What you should do »
For every line that contains the string "true", pull that line out of the material below.

Data to examine »
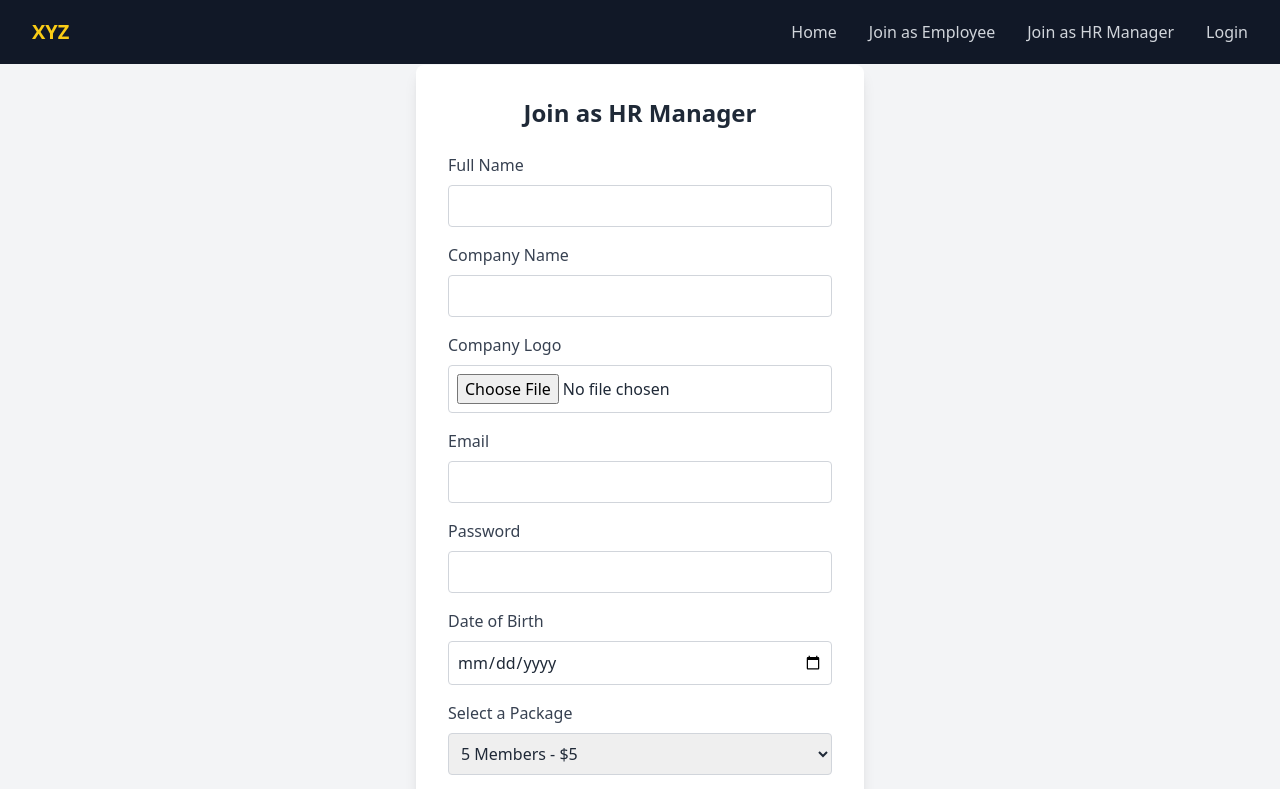
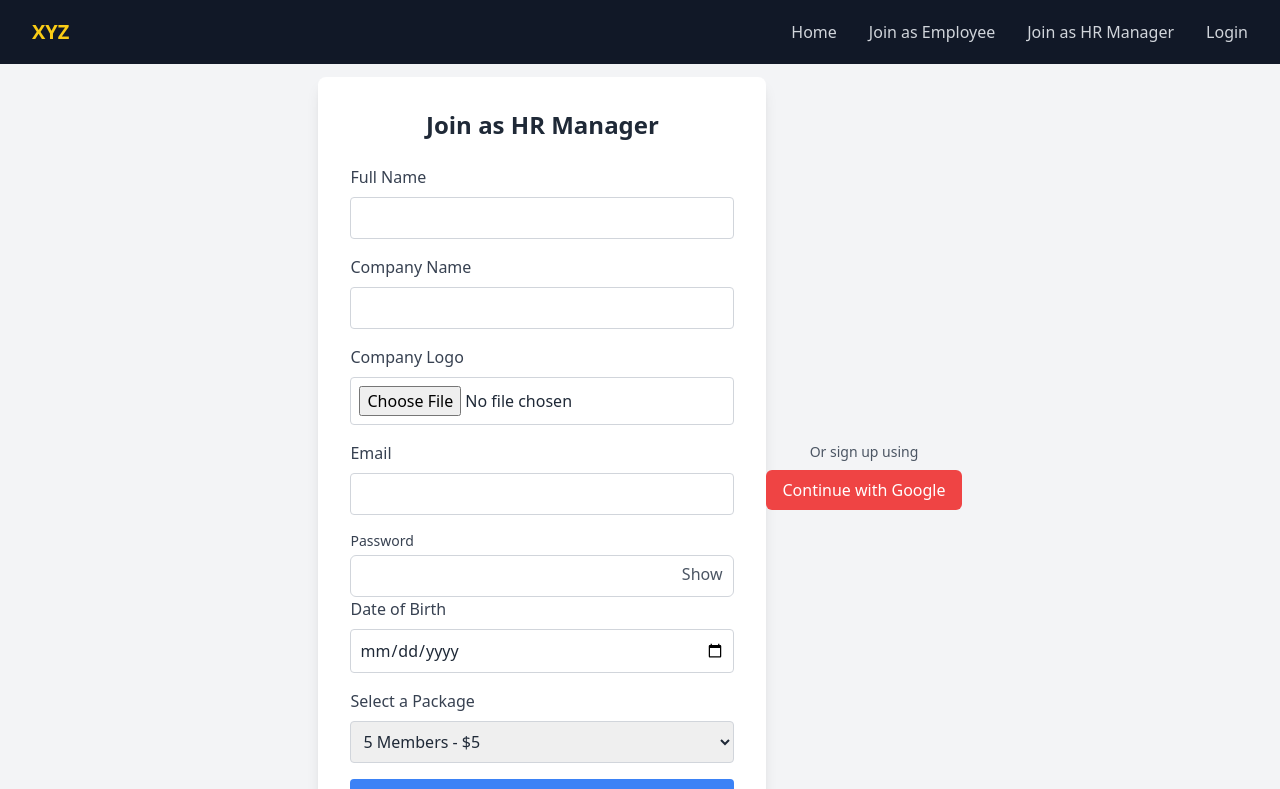
Before and after one commit to sabbirsolid/asset-management-system-client, a React (Vite) app: page /joinAsHRManager in a window 1280 px wide. Shown: the top 789 px of the page. Built offline with nearby package versions, Linux system fonts and the light colour scheme; no server answers.

Commit message:
implemented pushing to database

```diff
--- a/package.json
+++ b/package.json
@@ -10,6 +10,7 @@
     "preview": "vite preview"
   },
   "dependencies": {
+    "axios": "^1.7.9",
     "firebase": "^11.1.0",
     "localforage": "^1.10.0",
     "match-sorter": "^8.0.0",
--- /dev/null
+++ b/src/components/GoogleLogin.jsx
@@ -0,0 +1,33 @@
+import { useContext } from "react";
+import { AuthContext } from "../Providers/AuthProvider";
+import Swal from "sweetalert2";
+
+const GoogleLogin = () => {
+  const { signInWithGoogle } = useContext(AuthContext);
+  const handleSignInWithGoogle = () => {
+    signInWithGoogle().then((res) => {
+      Swal.fire({
+        position: "top-center",
+        icon: "success",
+        title: "You have successfully created an account",
+        showConfirmButton: true,
+      });
+    });
+  };
+
+  return (
+    <div>
+      <div className="mt-6 text-center">
+        <p className="text-sm text-gray-600">Or sign up using</p>
+        <button
+          onClick={handleSignInWithGoogle}
+          className="mt-2 flex items-center justify-center w-full bg-red-500 text-white py-2 px-4 rounded-md hover:bg-red-600 focus:outline-none focus:ring-2 focus:ring-red-500"
+        >
+          Continue with Google
+        </button>
+      </div>
+    </div>
+  );
+};
+
+export default GoogleLogin;
--- /dev/null
+++ b/src/hooks/useAxiosPublic.jsx
@@ -0,0 +1,9 @@
+import axios from "axios";
+const axiosPublic = axios.create({
+  baseURL: "http://localhost:5000",
+});
+const useAxiosPublic = () => {
+  return axiosPublic;
+};
+
+export default useAxiosPublic;
--- a/src/pages/Home/Banner/Banner.jsx
+++ b/src/pages/Home/Banner/Banner.jsx
@@ -10,7 +10,7 @@ const Banner = () => {
       image: "https://via.placeholder.com/800x400?text=Join+as+HR+Manager",
       buttonText: "Join as HR Manager",
       buttonAction: () => {
-        <Link to="joinAsHRManager">Join as HR Manager</Link>
+        <Link to="/joinAsHRManager">Join as HR Manager</Link>
       },
     },
     {
@@ -18,7 +18,7 @@ const Banner = () => {
       image: "https://via.placeholder.com/800x400?text=Join+as+Employee",
       buttonText: "Join as Employee",
       buttonAction: () => {
-        <Link to="joinAsHRManager">Join as Employee</Link>
+        <Link to="/joinAsHRManager">Join as Employee</Link>
       },
     },
   ];
--- a/src/pages/JoinAsEmpoyee/JoinAsEmployee.jsx
+++ b/src/pages/JoinAsEmpoyee/JoinAsEmployee.jsx
@@ -5,13 +5,17 @@ import Swal from "sweetalert2";
 import { useNavigate } from "react-router-dom";
 import { auth } from "../../Firebase/firebase.config";
 import { updateProfile } from "firebase/auth";
+import GoogleLogin from "../../components/GoogleLogin";
+import useAxiosPublic from "../../hooks/useAxiosPublic";
 
 const JoinAsEmployee = () => {
-  const { createUserWithEmail, signInWithGoogle, loading } =
+  const { createUserWithEmail, loading, signInWithGoogle } =
     useContext(AuthContext);
   const [showPassword, setShowPassword] = useState(false);
   const navigate = useNavigate();
   const [error, setError] = useState("");
+  const axiosPublic = useAxiosPublic();
+  const [data, setData] = useState({});
   const {
     register,
     handleSubmit,
@@ -36,10 +40,23 @@ const JoinAsEmployee = () => {
 
     createUserWithEmail(data.email, password)
       .then(() => {
-        updateProfile(auth.currentUser, { displayName: data.name, photoURL: "Nai" })
+        updateProfile(auth.currentUser, {
+          displayName: data.name,
+          photoURL: "Nai",
+        })
           .then(() => {
-            navigate("/");
             // navigate(location?.state ? location.state : "/");
+            const userInfo = {
+              name: data.name,
+              email: data.email,
+              role: "employee",
+            };
+            axiosPublic.post("/users", userInfo).then((res) => {
+              console.log(res.data);
+              if (res.data.insertedId) {
+                alert("data is saved to the database, data of:", data.name);
+              }
+            });
             Swal.fire({
               position: "top-center",
               icon: "success",
@@ -47,6 +64,7 @@ const JoinAsEmployee = () => {
               showConfirmButton: true,
             });
             reset();
+            navigate("/");
           })
           .catch((error) => {
             setError(`Failed to update profile: ${error.message}`);
@@ -66,20 +84,25 @@ const JoinAsEmployee = () => {
   }
 
   const handleSignInWithGoogle = () => {
-    signInWithGoogle()
-      .then(() => {
-        // navigate(location?.state ? location.state : "/");
-
+    signInWithGoogle().then((res) => {
+      const userInfo = {
+        name: res.user.displayName,
+        email: res.user.email,
+        role: "employee",
+      };
+      axiosPublic.post("/users", userInfo).then((res) => {
+        console.log(res.data);
+        if (res.data.insertedId) {
+          alert("data is saved to the database, data of:", data.name);
+        }
+      });
+      console.log(res.user);
       Swal.fire({
         position: "top-center",
         icon: "success",
         title: "You have successfully created an account",
         showConfirmButton: true,
       });
-        navigate("/");
-      })
-      .catch((error) => {
-        setError(`Failed to register: ${error.message}`);
     });
   };
 
@@ -172,6 +195,7 @@ const JoinAsEmployee = () => {
             Sign Up
           </button>
         </form>
+        {/* <GoogleLogin></GoogleLogin> */}
         <div className="mt-6 text-center">
           <p className="text-sm text-gray-600">Or sign up using</p>
           <button
--- a/src/pages/JoinAsHRManager/JoinAsHRManager.jsx
+++ b/src/pages/JoinAsHRManager/JoinAsHRManager.jsx
@@ -1,50 +1,184 @@
-import { useState } from "react";
+import { useContext, useState } from "react";
+import { useNavigate } from "react-router-dom";
+import Swal from "sweetalert2";
+import { AuthContext } from "../../Providers/AuthProvider";
+import { useForm } from "react-hook-form";
+import { auth } from "../../Firebase/firebase.config";
+import GoogleLogin from "../../components/GoogleLogin";
+import useAxiosPublic from "../../hooks/useAxiosPublic";
+import { updateProfile } from "firebase/auth";
 
 const JoinAsHRManager = () => {
-  const [formData, setFormData] = useState({
-    fullName: "",
-    companyName: "",
-    companyLogo: null,
-    email: "",
-    password: "",
-    dateOfBirth: "",
-    package: "5",
-  });
+  const { createUserWithEmail, loading, signInWithGoogle } =
+    useContext(AuthContext);
+  const [showPassword, setShowPassword] = useState(false);
+  const navigate = useNavigate();
+  const [error, setError] = useState("");
+  const axiosPublic = useAxiosPublic();
+  const {
+    register,
+    handleSubmit,
+    reset,
+    formState: { errors },
+  } = useForm();
 
-  const handleInputChange = (e) => {
-    const { name, value } = e.target;
-    setFormData({ ...formData, [name]: value });
+  const onSubmit = (data) => {
+      const password = data.password;
+      // Combined validation for uppercase and lowercase
+      if (!/^(?=.*[a-z])(?=.*[A-Z]).+$/.test(password)) {
+        setError(
+          "Password must contain at least one uppercase and one lowercase letter."
+        );
+        return;
+      }
+      if (password.length < 6) {
+        setError("Password must be at least 6 characters long.");
+        return;
+      }
+      setError("");
+
+      createUserWithEmail(data.email, password)
+        .then(() => {
+          updateProfile(auth.currentUser, {
+            displayName: data.name,
+            photoURL: "Nai",
+          })
+            .then((res) => {
+              // navigate(location?.state ? location.state : "/");
+              const userInfo = {
+                name: data.name,
+                email: data.email,
+                role: "HRManager",
+              };
+              axiosPublic.post("/users", userInfo).then((res) => {
+                console.log(res.data);
+                if (res.data.insertedId) {
+                  alert("data is saved to the database, data of:", res.user.displayName);
+                }
+              });
+              Swal.fire({
+                position: "top-center",
+                icon: "success",
+                title: "You have successfully created an account",
+                showConfirmButton: true,
+              });
+              reset();
+              navigate("/");
+            })
+            .catch((error) => {
+              setError(`Failed to update profile: ${error.message}`);
+            });
+        })
+        .catch((error) => {
+          setError(`Failed to register: ${error.message}`);
+        });
+    };
+
+  // const onSubmit = (data) => {
+  //   console.log(data);
+  //   const password = data.password;
+  //   // Combined validation for uppercase and lowercase
+  //   if (!/^(?=.*[a-z])(?=.*[A-Z]).+$/.test(password)) {
+  //     setError(
+  //       "Password must contain at least one uppercase and one lowercase letter."
+  //     );
+  //     return;
+  //   }
+  //   if (password.length < 6) {
+  //     setError("Password must be at least 6 characters long.");
+  //     return;
+  //   }
+  //   setError("");
+
+  //   createUserWithEmail(data.email, password)
+  //     .then(() => {
+  //       updateProfile(auth.currentUser, {
+  //         displayName: data.name,
+  //         photoURL: "Nai",
+  //       })
+  //         .then(() => {
+  //           navigate("/");
+  //           // navigate(location?.state ? location.state : "/");
+  //           const userInfo = {
+  //             name: data.name,
+  //             email: data.email,
+  //             role: "employee",
+  //           };
+  //           axiosPublic.post("/users", userInfo).then((res) => {
+  //             console.log(res.data);
+  //             if (res.data.insertedId) {
+  //               alert("data is saved to the database, data of:", data.name);
+  //             }
+  //           });
+  //           Swal.fire({
+  //             position: "top-center",
+  //             icon: "success",
+  //             title: "You have successfully created an account",
+  //             showConfirmButton: true,
+  //           });
+  //           reset();
+  //         })
+  //         .catch((error) => {
+  //           setError(`Failed to update profile: ${error.message}`);
+  //         });
+  //     })
+  //     .catch((error) => {
+  //       setError(`Failed to register: ${error.message}`);
+  //     });
+  // };
+
+  const handleSignInWithGoogle = () => {
+    signInWithGoogle().then((res) => {
+      const userInfo = {
+        name: res.user.displayName,
+        email: res.user.email,
+        role: "HRManager",
+      };
+      axiosPublic.post("/users", userInfo).then((res) => {
+        console.log(res.data);
+        if (res.data.insertedId) {
+          alert("data is saved to the database, data of:", data.user.displayName);
+        }
+      });
+      console.log(res.user);
+      Swal.fire({
+        position: "top-center",
+        icon: "success",
+        title: "You have successfully created an account",
+        showConfirmButton: true,
+      });
+    });
   };
 
-  const handleFileChange = (e) => {
-    setFormData({ ...formData, companyLogo: e.target.files[0] });
-  };
-
-  const handleSubmit = (e) => {
-    e.preventDefault();
-    console.log("Form submitted", formData);
-    // Redirect to payment page or handle payment here
-    // window.location.href = "/payment"; // Example redirect
-  };
+  if (loading) {
+    return (
+      <div className="flex justify-center items-center min-h-screen bg-gray-50">
+        <span className="loading loading-spinner text-info text-5xl"></span>
+      </div>
+    );
+  }
 
   return (
     <div className="flex justify-center items-center min-h-screen bg-gray-100">
       <form
-        onSubmit={handleSubmit}
+        onSubmit={handleSubmit(onSubmit)}
         className="bg-white p-8 shadow-lg rounded-lg w-full max-w-md"
       >
-        <h2 className="text-2xl font-bold mb-6 text-center">Join as HR Manager</h2>
+        <h2 className="text-2xl font-bold mb-6 text-center">
+          Join as HR Manager
+        </h2>
 
         <div className="mb-4">
-          <label className="block text-gray-700 font-medium mb-2" htmlFor="fullName">
+          <label
+            className="block text-gray-700 font-medium mb-2"
+            htmlFor="fullName"
+          >
             Full Name
           </label>
           <input
             type="text"
             id="fullName"
-            name="fullName"
-            value={formData.fullName}
-            onChange={handleInputChange}
+            {...register("name")}
             className="w-full border border-gray-300 p-2 rounded focus:outline-none focus:ring-2 focus:ring-blue-400"
             required
           />
@@ -61,8 +195,7 @@ const JoinAsHRManager = () => {
             type="text"
             id="companyName"
             name="companyName"
-            value={formData.companyName}
-            onChange={handleInputChange}
+            {...register("companyName")}
             className="w-full border border-gray-300 p-2 rounded focus:outline-none focus:ring-2 focus:ring-blue-400"
             required
           />
@@ -80,28 +213,30 @@ const JoinAsHRManager = () => {
             id="companyLogo"
             name="companyLogo"
             accept="image/*"
-            onChange={handleFileChange}
+            {...register("companyLogo")}
             className="w-full border border-gray-300 p-2 rounded focus:outline-none focus:ring-2 focus:ring-blue-400"
             required
           />
         </div>
 
         <div className="mb-4">
-          <label className="block text-gray-700 font-medium mb-2" htmlFor="email">
+          <label
+            className="block text-gray-700 font-medium mb-2"
+            htmlFor="email"
+          >
             Email
           </label>
           <input
             type="email"
             id="email"
             name="email"
-            value={formData.email}
-            onChange={handleInputChange}
+            {...register("email")}
             className="w-full border border-gray-300 p-2 rounded focus:outline-none focus:ring-2 focus:ring-blue-400"
             required
           />
         </div>
 
-        <div className="mb-4">
+        {/* <div className="mb-4">
           <label className="block text-gray-700 font-medium mb-2" htmlFor="password">
             Password
           </label>
@@ -109,37 +244,63 @@ const JoinAsHRManager = () => {
             type="password"
             id="password"
             name="password"
-            value={formData.password}
-            onChange={handleInputChange}
+            {...register("password")}
+            className="w-full border border-gray-300 p-2 rounded focus:outline-none focus:ring-2 focus:ring-blue-400"
+            required
+          />
+        </div> */}
+        <label
+          htmlFor="password"
+          className="block text-sm font-medium text-gray-700"
+        >
+          Password
+        </label>
+        <div className="relative">
+          <input
+            type={showPassword ? "text" : "password"}
+            id="password"
+            name="password"
+            {...register("password")}
+            required
+            className="mt-1 w-full px-4 py-2 border border-gray-300 rounded-md focus:ring-blue-500 focus:border-blue-500"
+          />
+          <button
+            type="button"
+            onClick={() => setShowPassword(!showPassword)}
+            className="absolute inset-y-0 right-0 px-3 text-gray-600 focus:outline-none"
+          >
+            {showPassword ? "Hide" : "Show"}
+          </button>
+        </div>
+
+        <div className="mb-4">
+          <label
+            className="block text-gray-700 font-medium mb-2"
+            htmlFor="dateOfBirth"
+          >
+            Date of Birth
+          </label>
+          <input
+            type="date"
+            id="dateOfBirth"
+            name="dateOfBirth"
+            {...register("dob")}
             className="w-full border border-gray-300 p-2 rounded focus:outline-none focus:ring-2 focus:ring-blue-400"
             required
           />
         </div>
 
         <div className="mb-4">
-          <label className="block text-gray-700 font-medium mb-2" htmlFor="dateOfBirth">
-            Date of Birth
-          </label>
-          <input
-            type="date"
-            id="dateOfBirth"
-            name="dateOfBirth"
-            value={formData.dateOfBirth}
-            onChange={handleInputChange}
-            className="w-full border border-gray-300 p-2 rounded focus:outline-none focus:ring-2 focus:ring-blue-400"
-            required
-          />
-        </div>
-
-        <div className="mb-4">
-          <label className="block text-gray-700 font-medium mb-2" htmlFor="package">
+          <label
+            className="block text-gray-700 font-medium mb-2"
+            htmlFor="package"
+          >
             Select a Package
           </label>
           <select
             id="package"
             name="package"
-            value={formData.package}
-            onChange={handleInputChange}
+            {...register("package")}
             className="w-full border border-gray-300 p-2 rounded focus:outline-none focus:ring-2 focus:ring-blue-400"
             required
           >
@@ -148,7 +309,7 @@ const JoinAsHRManager = () => {
             <option value="20">20 Members - $15</option>
           </select>
         </div>
-
+        {error && <p className="text-sm text-red-500">{error}</p>}
         <button
           type="submit"
           className="w-full bg-blue-500 text-white py-2 px-4 rounded hover:bg-blue-600 focus:outline-none focus:ring-2 focus:ring-blue-400"
@@ -156,6 +317,16 @@ const JoinAsHRManager = () => {
           Sign Up
         </button>
       </form>
+      {/* <GoogleLogin></GoogleLogin> */}
+      <div className="mt-6 text-center">
+        <p className="text-sm text-gray-600">Or sign up using</p>
+        <button
+          onClick={handleSignInWithGoogle}
+          className="mt-2 flex items-center justify-center w-full bg-red-500 text-white py-2 px-4 rounded-md hover:bg-red-600 focus:outline-none focus:ring-2 focus:ring-red-500"
+        >
+          Continue with Google
+        </button>
+      </div>
     </div>
   );
 };
```
Also changed, not shown: 1 other file (tests, documents, lock files or other folders). Lines whose indentation alone changed are shown as unchanged.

Result below »
+        showConfirmButton: true,
               showConfirmButton: true,
         showConfirmButton: true,
+                showConfirmButton: true,
+  //             showConfirmButton: true,
+        showConfirmButton: true,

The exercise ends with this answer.